Supplied material »
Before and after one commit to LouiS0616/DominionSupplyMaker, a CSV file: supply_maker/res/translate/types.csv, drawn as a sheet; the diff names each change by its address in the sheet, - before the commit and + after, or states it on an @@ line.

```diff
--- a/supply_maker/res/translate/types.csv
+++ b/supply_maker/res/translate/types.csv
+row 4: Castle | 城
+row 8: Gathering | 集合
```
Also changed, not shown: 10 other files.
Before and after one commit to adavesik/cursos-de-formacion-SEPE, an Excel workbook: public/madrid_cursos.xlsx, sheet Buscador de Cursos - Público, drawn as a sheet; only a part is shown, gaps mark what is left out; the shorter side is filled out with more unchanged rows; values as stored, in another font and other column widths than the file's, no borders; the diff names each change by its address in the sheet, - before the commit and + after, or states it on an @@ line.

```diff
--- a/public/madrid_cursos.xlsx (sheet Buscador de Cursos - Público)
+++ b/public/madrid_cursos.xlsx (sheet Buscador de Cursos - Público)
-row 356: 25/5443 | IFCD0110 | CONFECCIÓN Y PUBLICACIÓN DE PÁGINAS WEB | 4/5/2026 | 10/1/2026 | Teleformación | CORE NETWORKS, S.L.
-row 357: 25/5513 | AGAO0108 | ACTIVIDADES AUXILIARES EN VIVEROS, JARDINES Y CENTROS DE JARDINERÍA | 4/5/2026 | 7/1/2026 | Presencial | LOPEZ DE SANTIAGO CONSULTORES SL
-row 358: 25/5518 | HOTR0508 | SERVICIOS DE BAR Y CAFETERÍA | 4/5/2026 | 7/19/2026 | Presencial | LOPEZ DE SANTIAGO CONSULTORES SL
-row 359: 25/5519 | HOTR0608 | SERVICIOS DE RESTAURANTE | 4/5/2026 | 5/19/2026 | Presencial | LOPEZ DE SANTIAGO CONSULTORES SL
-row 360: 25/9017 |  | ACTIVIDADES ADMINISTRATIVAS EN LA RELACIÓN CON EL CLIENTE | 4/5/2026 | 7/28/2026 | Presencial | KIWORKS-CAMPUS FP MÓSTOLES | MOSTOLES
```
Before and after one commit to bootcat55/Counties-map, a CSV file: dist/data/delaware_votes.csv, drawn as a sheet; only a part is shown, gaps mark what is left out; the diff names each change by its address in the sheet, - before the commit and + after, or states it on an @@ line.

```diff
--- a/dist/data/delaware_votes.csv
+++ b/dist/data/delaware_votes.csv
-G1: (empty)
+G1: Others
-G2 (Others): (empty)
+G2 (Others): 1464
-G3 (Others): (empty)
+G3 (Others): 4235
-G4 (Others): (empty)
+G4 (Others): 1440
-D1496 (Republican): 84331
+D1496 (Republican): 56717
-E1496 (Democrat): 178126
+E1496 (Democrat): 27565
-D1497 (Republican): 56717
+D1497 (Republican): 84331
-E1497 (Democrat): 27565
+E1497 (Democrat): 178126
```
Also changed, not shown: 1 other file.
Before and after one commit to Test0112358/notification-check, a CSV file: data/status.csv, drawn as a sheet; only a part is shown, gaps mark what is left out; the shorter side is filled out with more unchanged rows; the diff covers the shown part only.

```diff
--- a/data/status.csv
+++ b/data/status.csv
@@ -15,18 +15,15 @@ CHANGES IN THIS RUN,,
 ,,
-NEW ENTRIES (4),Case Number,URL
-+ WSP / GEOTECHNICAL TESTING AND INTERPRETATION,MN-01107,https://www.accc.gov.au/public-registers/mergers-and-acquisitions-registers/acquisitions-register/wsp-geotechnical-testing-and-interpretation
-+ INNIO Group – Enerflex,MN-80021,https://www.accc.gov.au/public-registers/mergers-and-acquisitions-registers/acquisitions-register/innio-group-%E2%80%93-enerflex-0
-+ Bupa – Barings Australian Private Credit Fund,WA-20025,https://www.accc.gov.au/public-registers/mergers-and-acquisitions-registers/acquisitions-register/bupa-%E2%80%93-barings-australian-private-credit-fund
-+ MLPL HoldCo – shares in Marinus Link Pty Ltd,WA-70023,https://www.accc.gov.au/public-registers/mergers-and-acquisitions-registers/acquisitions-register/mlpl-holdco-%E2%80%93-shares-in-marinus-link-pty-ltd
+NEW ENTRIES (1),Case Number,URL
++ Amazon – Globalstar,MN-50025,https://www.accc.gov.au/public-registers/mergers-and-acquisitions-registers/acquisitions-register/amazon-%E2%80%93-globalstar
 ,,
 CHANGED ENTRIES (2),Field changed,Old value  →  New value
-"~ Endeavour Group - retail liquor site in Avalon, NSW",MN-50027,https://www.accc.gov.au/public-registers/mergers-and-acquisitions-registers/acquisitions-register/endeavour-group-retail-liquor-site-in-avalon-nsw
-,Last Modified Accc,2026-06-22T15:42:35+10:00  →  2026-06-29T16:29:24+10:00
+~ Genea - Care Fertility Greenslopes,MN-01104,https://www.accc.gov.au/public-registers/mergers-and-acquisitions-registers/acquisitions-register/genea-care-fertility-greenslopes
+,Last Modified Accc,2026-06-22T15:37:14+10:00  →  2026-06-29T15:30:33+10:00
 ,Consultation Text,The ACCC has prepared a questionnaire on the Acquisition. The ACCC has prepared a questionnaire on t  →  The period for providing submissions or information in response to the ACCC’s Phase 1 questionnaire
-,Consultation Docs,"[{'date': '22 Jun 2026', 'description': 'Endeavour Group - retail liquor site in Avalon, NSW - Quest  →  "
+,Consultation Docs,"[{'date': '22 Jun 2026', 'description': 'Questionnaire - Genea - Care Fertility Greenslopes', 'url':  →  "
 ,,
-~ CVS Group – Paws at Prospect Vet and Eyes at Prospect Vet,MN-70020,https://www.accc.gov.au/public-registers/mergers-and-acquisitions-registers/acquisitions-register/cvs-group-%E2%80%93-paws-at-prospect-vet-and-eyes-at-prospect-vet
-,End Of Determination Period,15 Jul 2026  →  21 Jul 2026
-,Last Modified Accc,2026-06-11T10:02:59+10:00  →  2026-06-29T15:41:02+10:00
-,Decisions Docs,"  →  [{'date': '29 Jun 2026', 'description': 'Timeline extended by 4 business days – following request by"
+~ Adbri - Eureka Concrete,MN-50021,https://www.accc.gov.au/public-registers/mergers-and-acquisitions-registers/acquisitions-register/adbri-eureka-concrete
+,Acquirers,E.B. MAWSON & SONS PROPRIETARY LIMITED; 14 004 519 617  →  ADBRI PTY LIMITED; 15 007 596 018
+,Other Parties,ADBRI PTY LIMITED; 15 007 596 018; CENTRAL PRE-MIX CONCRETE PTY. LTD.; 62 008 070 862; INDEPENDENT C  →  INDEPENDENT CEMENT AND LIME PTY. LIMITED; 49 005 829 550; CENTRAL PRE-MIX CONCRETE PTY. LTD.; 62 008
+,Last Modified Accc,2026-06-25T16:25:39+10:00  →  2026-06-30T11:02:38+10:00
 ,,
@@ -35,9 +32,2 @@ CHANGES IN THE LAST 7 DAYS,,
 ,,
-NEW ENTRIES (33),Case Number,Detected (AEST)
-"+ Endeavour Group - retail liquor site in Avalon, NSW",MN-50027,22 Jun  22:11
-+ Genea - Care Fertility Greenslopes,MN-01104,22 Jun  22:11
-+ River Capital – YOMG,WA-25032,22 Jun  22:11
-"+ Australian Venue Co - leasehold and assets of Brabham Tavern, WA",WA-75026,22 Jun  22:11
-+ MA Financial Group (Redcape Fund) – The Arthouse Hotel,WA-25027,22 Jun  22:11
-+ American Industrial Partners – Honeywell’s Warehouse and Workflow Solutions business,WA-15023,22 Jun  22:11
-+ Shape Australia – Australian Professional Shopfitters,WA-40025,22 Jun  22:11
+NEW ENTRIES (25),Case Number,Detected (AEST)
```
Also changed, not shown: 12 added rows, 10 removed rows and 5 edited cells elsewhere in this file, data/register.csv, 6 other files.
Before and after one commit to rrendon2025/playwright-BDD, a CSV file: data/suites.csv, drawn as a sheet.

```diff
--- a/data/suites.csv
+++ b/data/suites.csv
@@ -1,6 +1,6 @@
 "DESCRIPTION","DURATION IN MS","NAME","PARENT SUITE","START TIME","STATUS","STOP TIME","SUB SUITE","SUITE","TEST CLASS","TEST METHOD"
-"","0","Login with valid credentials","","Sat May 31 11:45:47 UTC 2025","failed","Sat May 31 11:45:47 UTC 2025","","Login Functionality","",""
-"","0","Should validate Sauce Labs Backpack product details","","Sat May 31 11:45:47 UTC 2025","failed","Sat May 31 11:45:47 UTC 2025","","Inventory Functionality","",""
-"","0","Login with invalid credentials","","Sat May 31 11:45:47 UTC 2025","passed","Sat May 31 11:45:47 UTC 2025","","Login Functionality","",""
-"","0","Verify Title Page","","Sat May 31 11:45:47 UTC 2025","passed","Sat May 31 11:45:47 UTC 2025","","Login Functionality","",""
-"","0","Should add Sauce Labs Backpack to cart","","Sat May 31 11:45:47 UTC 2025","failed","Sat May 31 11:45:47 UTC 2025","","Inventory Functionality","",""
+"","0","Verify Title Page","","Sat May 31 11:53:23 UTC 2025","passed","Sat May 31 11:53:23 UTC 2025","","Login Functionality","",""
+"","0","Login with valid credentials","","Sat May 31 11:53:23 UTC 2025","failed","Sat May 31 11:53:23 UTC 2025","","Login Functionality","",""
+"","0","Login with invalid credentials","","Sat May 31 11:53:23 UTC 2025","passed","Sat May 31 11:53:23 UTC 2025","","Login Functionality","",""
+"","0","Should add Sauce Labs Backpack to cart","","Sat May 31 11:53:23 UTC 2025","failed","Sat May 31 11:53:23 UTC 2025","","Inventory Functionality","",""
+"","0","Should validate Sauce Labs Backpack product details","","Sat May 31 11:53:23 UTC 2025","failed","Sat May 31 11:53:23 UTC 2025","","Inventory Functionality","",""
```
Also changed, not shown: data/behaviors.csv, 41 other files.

Exercise details » Find the string "Cursos" in the data. Report each line it appears in.

Answer to this problem »
Before and after one commit to adavesik/cursos-de-formacion-SEPE, an Excel workbook: public/madrid_cursos.xlsx, sheet Buscador de Cursos - Público, drawn as a sheet; only a part is shown, gaps mark what is left out; the shorter side is filled out with more unchanged rows; values as stored, in another font and other column widths than the file's, no borders; the diff names each change by its address in the sheet, - before the commit and + after, or states it on an @@ line.
--- a/public/madrid_cursos.xlsx (sheet Buscador de Cursos - Público)
+++ b/public/madrid_cursos.xlsx (sheet Buscador de Cursos - Público)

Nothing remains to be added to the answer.